Behavioral health advocates across New York State continue to make the case as to how dramatically our sector will be impacted by the twenty percent withholds. There is also a far larger systemic question as to how we can continue to provide quality services that are greatly underfunded. The bottom line is that our workforce is providing herculean efforts to keep people in the community living independently and not in emergency rooms at far greater cost to taxpayers. Makes no sense from anyone’s perspective to cut funding at time of greatest need.
Thanks to David Woodlock of Institute for Community Living, Amy Dorin of the Coalition for Behavioral Health and John Coppola of ASAP for these recent op-eds that speak strongly to this issue.
New York Must Find Revenue to Adequately Fund Social Services
By David Woodlock and Amy Dorin AMNY News November 18, 2020
With a federal stimulus package still in limbo, the big question in Albany has been whether Governor Cuomo will make massive cuts to social services and other programs now, or keep waiting for a bailout.
But this is the wrong question. Regardless of what happens in Washington, what we all should be asking is: How can New York make structural changes to the budget to address the fact that social service organizations have been underfunded for years, especially now that demand for the mental health, substance abuse and other services they provide has skyrocketed because of the pandemic?
One answer is clear: The state must find more revenue to adequately fund the organizations that provide these services.
New York’s long-term recovery depends not only on defeating the virus, but on addressing the lasting impact of the trauma so many of us have felt from losing family members, jobs and income. There’s a wealth of evidence that addressing people’s behavioral health needs reduces the risk of debilitating physical health problems. But the challenges we face are enormous. Even at current funding levels, social service organizations are struggling to meet demand.
Nationally, a Kaiser Family Foundation survey in July found that 53% of adults said that their mental health had been negatively impacted by the pandemic – up from 32% in March. A CDC survey found that more than 1 in 3 adults reported symptoms of anxiety or depressive disorder during the pandemic. In 2019, that number was 1 in 10.
Economic strain, of course, plays a huge role in mental health. In New York, it is estimated that more than 1.2 million people will enroll in Medicaid because of the pandemic. In April, 68,000 New York City residents applied for Supplemental Nutrition benefits, the biggest one-month surge in applications since the food stamp program began in 1939. Unemployment in the five boroughs has been as high as 20%, and is now 21% in the Bronx.
Meanwhile, the non-profits on the front lines of addressing the suffering caused by the pandemic are themselves hurting. A survey by the Coalition for Behavioral Health found that its members lost an average of $521,000 in revenue between March and June, even as demand for their services soared by 77%. More than one in four members reported that demand exceeded their capacity.
As the epicenter of the pandemic, New York will be dealing with the economic and social impacts of COVID-19 for years to come. The budget crisis we’re facing will be compounded by a looming mental health crisis.

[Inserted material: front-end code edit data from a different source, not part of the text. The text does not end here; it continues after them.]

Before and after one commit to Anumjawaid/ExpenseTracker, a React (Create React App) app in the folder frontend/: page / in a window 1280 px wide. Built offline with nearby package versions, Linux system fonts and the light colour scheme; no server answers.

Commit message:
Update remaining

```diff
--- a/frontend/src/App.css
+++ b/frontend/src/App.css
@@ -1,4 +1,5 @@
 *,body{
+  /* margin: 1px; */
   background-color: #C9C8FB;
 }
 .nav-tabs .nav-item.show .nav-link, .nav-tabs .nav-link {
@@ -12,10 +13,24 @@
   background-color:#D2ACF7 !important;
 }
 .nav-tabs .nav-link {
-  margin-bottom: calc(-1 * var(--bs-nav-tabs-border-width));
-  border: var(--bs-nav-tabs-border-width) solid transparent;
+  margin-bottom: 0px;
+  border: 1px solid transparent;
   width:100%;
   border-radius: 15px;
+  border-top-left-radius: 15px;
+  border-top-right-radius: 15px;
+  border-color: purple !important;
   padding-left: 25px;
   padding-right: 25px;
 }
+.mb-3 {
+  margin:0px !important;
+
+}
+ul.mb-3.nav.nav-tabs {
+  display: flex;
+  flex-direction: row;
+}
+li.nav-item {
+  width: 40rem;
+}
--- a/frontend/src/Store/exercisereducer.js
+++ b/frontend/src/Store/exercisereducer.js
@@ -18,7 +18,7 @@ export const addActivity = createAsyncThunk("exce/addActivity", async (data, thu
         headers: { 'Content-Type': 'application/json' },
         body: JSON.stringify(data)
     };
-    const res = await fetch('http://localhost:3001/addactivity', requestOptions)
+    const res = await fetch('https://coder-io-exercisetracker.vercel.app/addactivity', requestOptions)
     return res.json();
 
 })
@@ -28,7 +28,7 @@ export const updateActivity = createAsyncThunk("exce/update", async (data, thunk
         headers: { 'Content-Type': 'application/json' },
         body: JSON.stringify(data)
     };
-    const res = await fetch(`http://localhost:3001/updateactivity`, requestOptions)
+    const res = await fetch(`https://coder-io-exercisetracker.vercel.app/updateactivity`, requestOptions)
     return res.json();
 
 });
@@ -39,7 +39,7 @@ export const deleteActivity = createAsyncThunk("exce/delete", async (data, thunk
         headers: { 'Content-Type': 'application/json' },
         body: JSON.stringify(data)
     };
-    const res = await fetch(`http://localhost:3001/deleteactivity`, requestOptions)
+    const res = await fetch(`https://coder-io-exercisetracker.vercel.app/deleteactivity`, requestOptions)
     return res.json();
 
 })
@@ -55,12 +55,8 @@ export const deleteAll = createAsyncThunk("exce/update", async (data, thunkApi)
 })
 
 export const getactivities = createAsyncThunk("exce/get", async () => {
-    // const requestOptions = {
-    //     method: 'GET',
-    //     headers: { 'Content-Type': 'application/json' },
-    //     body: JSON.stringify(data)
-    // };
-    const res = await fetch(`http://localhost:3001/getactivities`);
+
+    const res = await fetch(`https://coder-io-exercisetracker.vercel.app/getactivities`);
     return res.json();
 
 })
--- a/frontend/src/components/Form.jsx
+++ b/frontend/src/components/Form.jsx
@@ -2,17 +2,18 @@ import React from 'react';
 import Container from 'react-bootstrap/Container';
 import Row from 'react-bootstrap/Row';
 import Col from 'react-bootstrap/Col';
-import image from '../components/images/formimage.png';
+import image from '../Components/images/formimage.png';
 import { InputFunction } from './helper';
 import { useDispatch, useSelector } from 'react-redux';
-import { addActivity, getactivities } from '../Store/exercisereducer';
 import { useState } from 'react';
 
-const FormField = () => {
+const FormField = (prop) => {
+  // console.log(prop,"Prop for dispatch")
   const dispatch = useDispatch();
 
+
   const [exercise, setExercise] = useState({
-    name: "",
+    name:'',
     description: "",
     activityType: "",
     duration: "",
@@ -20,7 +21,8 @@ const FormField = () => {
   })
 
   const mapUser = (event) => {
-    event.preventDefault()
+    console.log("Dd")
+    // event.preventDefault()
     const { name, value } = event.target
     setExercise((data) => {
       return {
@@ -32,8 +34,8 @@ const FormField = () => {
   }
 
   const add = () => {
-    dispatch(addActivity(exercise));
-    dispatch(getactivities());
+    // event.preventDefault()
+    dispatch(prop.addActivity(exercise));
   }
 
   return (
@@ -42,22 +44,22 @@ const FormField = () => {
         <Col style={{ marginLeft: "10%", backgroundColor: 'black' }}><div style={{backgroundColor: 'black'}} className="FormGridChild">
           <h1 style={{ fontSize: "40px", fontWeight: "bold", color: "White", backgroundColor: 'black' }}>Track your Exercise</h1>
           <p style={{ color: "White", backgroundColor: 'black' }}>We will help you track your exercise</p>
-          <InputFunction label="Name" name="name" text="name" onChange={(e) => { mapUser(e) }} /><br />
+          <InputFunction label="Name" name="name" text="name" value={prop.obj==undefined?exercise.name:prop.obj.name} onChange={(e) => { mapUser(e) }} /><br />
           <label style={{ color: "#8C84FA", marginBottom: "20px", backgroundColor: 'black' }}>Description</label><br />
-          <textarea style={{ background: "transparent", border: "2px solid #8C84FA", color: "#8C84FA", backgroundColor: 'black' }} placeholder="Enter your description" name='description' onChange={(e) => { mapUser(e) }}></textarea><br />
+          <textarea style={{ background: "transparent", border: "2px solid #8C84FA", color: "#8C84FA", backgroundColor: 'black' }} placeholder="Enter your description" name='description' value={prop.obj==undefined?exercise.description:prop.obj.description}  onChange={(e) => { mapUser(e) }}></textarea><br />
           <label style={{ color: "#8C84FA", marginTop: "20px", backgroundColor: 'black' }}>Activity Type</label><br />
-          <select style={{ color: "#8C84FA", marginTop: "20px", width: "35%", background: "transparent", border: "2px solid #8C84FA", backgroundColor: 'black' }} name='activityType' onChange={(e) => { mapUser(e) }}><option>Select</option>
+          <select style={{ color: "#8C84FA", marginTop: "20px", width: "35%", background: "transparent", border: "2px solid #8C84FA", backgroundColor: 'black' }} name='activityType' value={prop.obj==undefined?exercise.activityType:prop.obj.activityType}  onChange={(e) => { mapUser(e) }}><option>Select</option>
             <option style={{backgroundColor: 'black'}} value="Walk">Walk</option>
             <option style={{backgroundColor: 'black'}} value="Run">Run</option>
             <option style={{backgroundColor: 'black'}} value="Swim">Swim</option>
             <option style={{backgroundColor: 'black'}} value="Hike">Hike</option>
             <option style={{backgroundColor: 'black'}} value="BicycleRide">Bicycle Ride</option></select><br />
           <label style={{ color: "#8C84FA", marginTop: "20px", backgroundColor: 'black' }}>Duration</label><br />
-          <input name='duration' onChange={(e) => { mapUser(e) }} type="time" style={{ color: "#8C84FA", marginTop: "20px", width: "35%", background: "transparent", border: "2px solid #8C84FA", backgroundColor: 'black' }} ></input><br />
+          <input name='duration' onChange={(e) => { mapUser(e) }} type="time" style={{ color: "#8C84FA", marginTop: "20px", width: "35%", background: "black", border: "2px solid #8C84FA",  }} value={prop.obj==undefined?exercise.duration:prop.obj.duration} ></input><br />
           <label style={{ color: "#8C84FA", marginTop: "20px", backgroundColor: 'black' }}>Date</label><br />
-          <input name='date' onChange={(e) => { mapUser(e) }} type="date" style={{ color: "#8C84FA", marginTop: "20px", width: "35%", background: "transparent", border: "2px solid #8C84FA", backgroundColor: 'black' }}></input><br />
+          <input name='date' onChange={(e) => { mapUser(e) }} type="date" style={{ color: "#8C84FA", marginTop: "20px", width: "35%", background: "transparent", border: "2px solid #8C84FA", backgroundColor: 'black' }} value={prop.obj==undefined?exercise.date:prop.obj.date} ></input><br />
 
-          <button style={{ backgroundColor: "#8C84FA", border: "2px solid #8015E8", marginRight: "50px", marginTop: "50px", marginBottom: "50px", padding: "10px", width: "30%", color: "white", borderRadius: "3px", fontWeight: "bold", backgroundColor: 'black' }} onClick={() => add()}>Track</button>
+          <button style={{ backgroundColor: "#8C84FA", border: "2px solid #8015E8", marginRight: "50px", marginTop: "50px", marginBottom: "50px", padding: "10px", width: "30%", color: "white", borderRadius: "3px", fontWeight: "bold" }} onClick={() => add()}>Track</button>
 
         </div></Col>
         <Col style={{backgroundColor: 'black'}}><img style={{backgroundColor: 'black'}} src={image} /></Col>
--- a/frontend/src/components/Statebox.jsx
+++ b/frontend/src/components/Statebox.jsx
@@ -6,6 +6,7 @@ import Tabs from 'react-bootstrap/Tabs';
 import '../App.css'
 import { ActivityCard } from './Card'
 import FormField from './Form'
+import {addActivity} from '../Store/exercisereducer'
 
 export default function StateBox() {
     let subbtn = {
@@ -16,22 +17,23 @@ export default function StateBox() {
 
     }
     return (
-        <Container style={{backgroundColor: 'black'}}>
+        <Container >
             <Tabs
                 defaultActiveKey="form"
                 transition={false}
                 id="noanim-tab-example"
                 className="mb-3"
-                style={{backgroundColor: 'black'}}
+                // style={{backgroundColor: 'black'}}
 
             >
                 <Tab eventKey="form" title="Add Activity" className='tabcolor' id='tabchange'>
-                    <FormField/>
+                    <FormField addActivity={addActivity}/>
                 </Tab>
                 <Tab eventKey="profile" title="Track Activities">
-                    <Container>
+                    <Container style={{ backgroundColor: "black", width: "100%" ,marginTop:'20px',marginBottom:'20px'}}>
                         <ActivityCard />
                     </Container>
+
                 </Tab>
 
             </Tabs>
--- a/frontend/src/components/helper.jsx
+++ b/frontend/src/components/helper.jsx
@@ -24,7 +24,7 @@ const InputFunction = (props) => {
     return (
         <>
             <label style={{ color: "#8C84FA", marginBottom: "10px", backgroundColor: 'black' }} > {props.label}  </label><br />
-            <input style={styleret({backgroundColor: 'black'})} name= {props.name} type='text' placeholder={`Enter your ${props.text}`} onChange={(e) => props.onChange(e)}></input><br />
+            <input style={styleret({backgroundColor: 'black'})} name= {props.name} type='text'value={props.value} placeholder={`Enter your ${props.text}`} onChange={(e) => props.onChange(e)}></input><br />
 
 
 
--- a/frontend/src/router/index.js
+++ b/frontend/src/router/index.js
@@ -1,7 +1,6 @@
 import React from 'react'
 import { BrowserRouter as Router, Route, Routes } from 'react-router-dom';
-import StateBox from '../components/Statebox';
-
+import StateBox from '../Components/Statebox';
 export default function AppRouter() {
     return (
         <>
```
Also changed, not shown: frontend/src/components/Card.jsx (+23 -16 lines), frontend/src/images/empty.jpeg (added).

Albany needs to make structural changes to ensure that social service agencies New Yorkers will rely on in the coming years have a consistent and adequate source of funding. This has to happen if the state is serious about reducing health care costs in the long run – regardless of how generous a federal bailout is.
David Woodlock is the President and CEO of the Institute for Community Living. He is a former Deputy Commissioner at the New York State Office of Mental Health. Amy Dorin is the President & CEO of the Coalition for Behavioral Health.
Fund Drug Addiction Programs Now
By John Coppola Albany Times Union Commentary November 22, 2020
Albany County’s 44 percent rise in deadly overdoses mirrors the addiction and overdose tragedy unfolding statewide.
We’ve had enough task forces, town halls and reports. Policymakers and the public understand we must remove barriers to treatment; hire more addiction workers at a decent wage; adjust Medicaid rates for the first time in a decade; co-prescribe Naloxone each time a physician issues an opioid prescription; and strengthen prevention, harm reduction, treatment, and recovery programs.
New York has done none of that. Instead, the governor has cut payments for addiction programs by 20 percent. Some will run out of money, lay off or furlough workers, cut services, or close.
Expect more record rates of overdose and death.
Budget crisis or not, we must help families and people suffering from addiction. Abandoning people in need is unacceptable. If needed, use settlement funds and surcharges from Big Pharma — which caused this mess. Consider taxing the ultra-wealthy and creative revenue-generating strategies.
When it comes to the overdose and addiction crisis, there has been no sustained progress, no “all hands on deck” effort. Overdoses and overdose deaths set new records nearly every year. The increases during 2020 are dramatic and tragic.
It is time for Gov. Andrew Cuomo and the Legislature to find the resources, restore cuts and strengthen services. New Yorkers’ lives depend on it.
John Coppola is the executive director of the New York Association of Addiction Services and Professionals.